Exercise data:
□ □ □ □ □

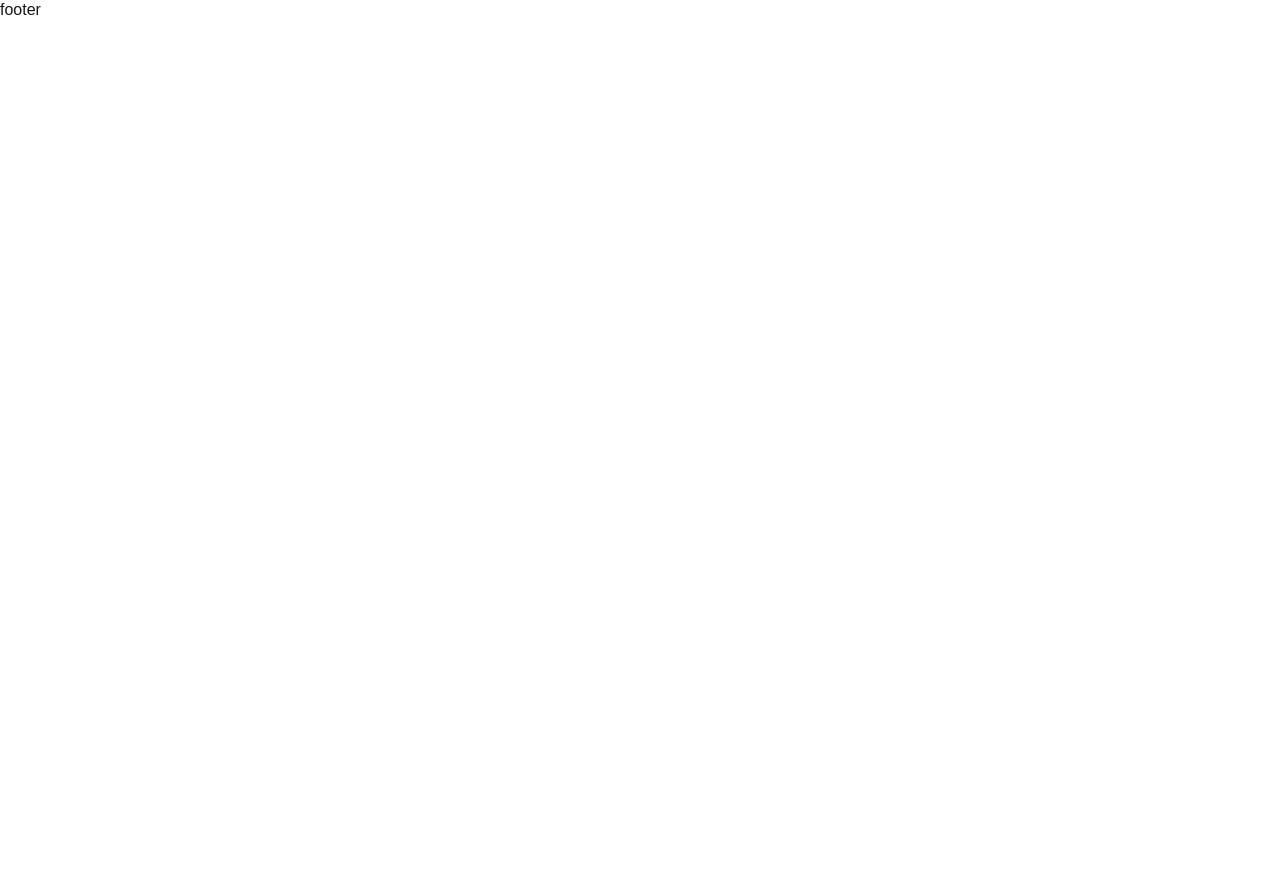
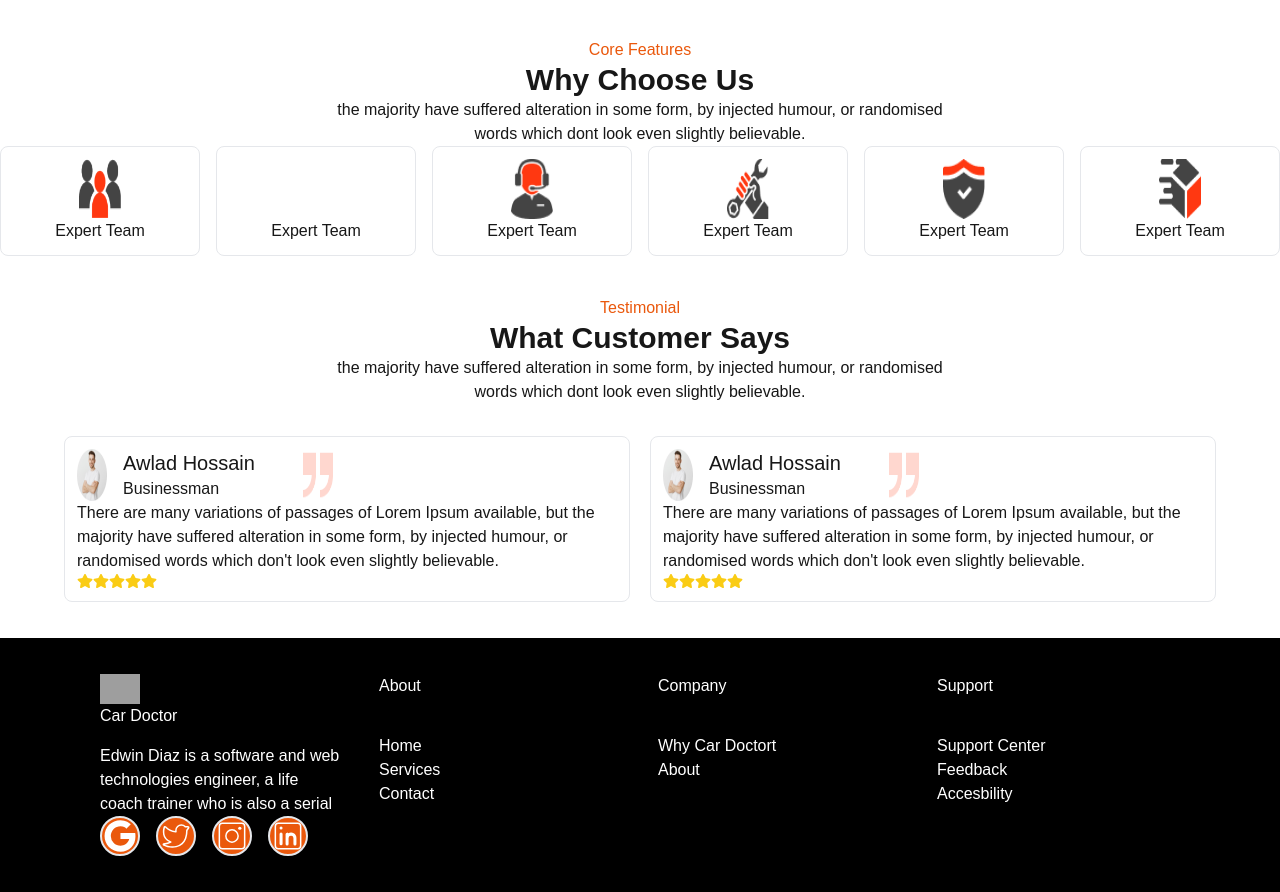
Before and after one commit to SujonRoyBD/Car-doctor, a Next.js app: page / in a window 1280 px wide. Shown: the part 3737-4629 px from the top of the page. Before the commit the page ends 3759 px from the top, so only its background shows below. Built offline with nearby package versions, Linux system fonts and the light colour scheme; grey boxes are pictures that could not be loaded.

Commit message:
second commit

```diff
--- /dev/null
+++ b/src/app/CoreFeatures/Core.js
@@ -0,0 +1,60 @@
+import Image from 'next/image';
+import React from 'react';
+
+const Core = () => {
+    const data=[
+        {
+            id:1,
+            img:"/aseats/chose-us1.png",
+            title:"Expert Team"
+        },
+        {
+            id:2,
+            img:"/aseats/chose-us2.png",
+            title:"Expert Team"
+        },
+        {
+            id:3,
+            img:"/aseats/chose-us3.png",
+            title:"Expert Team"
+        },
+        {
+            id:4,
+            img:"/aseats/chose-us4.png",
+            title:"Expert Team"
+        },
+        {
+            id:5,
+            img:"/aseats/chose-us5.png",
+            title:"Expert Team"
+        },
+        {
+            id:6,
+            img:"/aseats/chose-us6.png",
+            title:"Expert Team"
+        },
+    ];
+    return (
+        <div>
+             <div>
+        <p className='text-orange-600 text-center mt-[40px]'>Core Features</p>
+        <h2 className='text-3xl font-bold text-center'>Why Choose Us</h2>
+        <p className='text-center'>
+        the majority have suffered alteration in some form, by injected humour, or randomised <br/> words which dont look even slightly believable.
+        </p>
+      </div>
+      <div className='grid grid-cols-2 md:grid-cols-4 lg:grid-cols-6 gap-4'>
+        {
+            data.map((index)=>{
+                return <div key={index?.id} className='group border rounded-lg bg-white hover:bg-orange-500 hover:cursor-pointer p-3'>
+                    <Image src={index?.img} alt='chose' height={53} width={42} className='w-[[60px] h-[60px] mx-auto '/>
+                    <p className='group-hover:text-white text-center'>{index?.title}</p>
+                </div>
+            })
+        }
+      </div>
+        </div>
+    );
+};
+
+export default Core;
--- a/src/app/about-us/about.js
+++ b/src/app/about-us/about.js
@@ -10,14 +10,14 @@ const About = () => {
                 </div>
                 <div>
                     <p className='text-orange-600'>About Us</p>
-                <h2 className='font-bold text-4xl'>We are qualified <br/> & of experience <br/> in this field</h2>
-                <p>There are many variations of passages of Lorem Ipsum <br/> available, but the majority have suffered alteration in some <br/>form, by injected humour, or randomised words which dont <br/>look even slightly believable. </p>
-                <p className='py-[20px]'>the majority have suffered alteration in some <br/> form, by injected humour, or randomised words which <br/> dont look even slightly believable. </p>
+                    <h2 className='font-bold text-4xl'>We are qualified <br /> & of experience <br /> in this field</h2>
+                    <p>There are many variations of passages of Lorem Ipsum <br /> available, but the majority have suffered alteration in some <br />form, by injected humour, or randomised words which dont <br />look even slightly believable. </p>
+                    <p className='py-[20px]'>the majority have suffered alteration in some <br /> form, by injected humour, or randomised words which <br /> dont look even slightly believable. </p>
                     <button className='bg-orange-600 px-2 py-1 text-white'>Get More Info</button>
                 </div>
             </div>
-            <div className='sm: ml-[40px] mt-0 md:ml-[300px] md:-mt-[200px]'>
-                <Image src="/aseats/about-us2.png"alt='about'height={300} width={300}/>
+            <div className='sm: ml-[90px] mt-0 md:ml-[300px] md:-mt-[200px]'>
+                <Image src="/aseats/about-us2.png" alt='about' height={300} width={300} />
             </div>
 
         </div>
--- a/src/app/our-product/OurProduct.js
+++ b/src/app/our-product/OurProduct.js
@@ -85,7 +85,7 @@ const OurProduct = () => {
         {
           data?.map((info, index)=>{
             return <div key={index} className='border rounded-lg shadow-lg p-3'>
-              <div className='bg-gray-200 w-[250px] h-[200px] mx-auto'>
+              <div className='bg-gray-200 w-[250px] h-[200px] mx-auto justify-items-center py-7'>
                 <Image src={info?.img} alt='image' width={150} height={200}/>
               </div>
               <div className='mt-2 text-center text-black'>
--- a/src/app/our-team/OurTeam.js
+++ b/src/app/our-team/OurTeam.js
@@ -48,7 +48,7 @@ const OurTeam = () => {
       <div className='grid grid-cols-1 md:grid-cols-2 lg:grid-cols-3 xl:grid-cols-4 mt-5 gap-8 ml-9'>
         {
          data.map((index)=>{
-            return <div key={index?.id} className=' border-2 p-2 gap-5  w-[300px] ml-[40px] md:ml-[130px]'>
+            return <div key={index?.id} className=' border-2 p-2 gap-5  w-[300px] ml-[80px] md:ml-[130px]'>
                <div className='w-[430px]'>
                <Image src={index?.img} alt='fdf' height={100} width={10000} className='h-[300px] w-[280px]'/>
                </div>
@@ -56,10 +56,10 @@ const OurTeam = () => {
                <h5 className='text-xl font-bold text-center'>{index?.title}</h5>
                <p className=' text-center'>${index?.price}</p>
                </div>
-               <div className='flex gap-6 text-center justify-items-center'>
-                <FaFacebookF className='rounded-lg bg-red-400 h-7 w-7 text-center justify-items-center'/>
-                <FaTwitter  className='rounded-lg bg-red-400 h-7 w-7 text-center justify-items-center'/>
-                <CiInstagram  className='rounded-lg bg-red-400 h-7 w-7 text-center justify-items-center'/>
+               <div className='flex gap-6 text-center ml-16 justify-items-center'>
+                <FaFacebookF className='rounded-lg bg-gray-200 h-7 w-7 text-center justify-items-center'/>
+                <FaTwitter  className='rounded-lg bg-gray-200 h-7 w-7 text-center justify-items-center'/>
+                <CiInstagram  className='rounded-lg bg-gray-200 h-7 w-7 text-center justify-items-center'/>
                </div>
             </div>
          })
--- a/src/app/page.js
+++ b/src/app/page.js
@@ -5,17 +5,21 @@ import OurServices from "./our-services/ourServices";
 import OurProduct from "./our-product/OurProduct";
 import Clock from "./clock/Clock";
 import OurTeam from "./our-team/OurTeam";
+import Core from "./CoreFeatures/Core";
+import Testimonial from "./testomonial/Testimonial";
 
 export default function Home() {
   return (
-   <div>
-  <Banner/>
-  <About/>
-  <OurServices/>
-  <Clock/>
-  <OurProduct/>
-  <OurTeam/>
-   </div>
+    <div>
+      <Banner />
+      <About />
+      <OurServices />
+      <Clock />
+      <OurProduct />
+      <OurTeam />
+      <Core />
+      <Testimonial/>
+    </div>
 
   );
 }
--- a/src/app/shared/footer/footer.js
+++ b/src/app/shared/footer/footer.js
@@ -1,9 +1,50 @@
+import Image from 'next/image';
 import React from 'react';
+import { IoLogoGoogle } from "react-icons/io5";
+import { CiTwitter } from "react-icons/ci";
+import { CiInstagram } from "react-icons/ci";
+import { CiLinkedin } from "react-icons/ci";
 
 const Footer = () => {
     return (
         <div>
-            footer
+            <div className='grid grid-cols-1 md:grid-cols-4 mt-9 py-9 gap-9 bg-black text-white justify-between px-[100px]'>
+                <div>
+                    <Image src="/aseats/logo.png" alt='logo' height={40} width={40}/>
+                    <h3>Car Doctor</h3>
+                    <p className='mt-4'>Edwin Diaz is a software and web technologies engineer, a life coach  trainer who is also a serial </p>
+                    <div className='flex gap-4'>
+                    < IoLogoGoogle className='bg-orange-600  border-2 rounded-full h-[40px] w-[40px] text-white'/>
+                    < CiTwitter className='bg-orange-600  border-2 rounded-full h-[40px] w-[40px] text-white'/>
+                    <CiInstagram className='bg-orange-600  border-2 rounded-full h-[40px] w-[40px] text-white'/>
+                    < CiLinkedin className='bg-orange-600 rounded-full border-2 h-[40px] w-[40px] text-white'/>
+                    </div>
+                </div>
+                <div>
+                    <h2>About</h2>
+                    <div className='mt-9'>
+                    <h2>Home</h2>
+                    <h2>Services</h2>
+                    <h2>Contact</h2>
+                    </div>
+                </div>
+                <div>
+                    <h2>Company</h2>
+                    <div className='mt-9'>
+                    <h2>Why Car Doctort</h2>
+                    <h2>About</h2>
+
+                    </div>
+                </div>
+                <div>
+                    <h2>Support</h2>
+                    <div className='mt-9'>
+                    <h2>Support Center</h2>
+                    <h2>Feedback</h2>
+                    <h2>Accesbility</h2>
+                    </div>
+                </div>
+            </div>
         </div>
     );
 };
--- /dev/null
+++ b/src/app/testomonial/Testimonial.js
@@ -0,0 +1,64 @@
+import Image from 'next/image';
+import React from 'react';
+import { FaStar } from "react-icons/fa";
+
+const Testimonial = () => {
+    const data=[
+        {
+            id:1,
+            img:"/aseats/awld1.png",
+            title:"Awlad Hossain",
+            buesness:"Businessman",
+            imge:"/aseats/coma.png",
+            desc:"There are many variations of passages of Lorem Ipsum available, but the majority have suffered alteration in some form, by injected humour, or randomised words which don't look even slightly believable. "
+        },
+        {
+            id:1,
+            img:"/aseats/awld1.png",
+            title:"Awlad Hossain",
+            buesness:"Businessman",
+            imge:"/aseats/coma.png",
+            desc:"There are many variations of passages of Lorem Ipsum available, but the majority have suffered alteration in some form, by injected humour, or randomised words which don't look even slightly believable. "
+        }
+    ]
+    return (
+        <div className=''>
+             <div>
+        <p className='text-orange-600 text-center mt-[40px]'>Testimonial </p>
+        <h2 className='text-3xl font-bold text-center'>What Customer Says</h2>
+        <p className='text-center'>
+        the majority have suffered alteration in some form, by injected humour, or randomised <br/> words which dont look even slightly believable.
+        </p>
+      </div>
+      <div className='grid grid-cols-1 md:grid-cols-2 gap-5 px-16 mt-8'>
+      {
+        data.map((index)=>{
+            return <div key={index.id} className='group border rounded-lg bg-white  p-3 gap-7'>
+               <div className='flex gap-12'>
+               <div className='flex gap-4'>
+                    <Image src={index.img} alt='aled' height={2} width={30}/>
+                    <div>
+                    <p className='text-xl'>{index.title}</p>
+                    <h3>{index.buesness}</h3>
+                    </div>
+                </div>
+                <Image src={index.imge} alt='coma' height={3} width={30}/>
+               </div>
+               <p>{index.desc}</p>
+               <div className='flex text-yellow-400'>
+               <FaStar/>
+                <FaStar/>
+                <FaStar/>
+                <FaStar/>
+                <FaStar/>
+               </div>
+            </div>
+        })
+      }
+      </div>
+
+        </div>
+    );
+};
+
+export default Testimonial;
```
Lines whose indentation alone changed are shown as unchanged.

□ □ □ □ □

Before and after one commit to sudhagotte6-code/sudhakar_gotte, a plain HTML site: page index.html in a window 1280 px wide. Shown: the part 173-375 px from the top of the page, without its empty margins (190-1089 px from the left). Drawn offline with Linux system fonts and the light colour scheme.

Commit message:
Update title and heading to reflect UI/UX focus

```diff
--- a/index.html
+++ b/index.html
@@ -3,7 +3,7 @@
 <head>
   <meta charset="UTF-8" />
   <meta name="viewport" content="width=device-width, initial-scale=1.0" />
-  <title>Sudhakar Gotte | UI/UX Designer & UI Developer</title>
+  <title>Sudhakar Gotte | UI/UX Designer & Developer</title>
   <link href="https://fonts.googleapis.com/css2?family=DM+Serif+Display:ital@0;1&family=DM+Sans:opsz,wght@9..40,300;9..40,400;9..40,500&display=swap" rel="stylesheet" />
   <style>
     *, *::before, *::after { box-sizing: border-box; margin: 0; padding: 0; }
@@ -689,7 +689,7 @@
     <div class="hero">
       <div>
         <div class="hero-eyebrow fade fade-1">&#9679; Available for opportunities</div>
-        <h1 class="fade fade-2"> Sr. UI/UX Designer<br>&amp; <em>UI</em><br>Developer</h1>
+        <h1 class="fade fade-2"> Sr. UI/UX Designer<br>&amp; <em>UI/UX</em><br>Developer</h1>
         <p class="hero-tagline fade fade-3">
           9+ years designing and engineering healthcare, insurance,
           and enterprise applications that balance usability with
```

□ □ □ □ □

Task brief: Every line of the records above where the string "OurServices" is found should be copied.

Result for this task:
@@ -5,17 +5,21 @@ import OurServices from "./our-services/ourServices";
-  <OurServices/>
+      <OurServices />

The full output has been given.